  • The Global ETD Search service is a free service for researchers to find electronic theses and dissertations. This service is provided by the Networked Digital Library of Theses and Dissertations.
    Our metadata is collected from universities around the world. If you manage a university/consortium/country archive and want to be added, details can be found on the NDLTD website.

A program in stress management utilizing the intervention of spiritual disciplines

Thiessen, Kerwin Dale. January 2005 (has links)
Project Thesis (D. Min.)--Denver Conservative Baptist Seminary, 1987. / This is an electronic reproduction of TREN, #090-0159. Includes bibliographical references (leaves 239-248).

Somatic and cognitive stress management techniques their effect on measures of stress and competency in managers : a thesis submitted to Auckland University of Technology in fulfilment of the requirements for the degree of Doctor of Philosophy (PhD), 2007 / Mark Le Fevre.

Le Fevre, Mark January 2007 (has links)
Thesis (PhD) -- AUT University, 2007. / Includes bibliographical references. Also held in print (xiv, 276 leaves ; 30 cm.) in Akoranga Campus Theses Collection (T 158.72 LEF)

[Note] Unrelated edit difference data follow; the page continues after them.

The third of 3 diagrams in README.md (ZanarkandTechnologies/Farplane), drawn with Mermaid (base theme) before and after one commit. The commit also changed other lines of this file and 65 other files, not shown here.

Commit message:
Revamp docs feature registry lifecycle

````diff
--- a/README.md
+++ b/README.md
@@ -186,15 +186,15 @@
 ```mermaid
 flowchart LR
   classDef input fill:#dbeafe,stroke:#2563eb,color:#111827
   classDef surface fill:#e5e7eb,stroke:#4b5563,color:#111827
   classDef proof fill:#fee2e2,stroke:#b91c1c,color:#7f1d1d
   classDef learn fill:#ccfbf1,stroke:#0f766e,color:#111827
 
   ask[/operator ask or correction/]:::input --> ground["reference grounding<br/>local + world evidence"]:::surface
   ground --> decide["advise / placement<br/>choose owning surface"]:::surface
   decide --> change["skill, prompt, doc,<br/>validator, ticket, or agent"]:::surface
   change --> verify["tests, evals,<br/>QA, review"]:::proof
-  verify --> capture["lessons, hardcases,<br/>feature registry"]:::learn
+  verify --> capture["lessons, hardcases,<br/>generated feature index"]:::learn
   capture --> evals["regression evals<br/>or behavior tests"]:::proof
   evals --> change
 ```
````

The impact of stress on productivity of employees at the Education Training and Development practices Sector Education and Training Authority /

Menze, Menyezwa Nozizwe Mandu. January 2006 (has links)
Thesis (MA(Social Work Management))--University of Pretoria, 2006. / Includes bibliographical references. Mode of access :World Wide Web.

Stress in the workplace The phenomenon, some key correlates and problem solving approaches /

Vogel, Fergus Ruric. January 2006 (has links)
Thesis (Ph.D.(Psychology))-University of Pretoria, 2006. / Abstract in English and Afrikaans. Includes bibliographical references. Available on the internet via the World Wide Web.

Reducing stress in sheep by feeding the seaweed Ascophyllum nodosum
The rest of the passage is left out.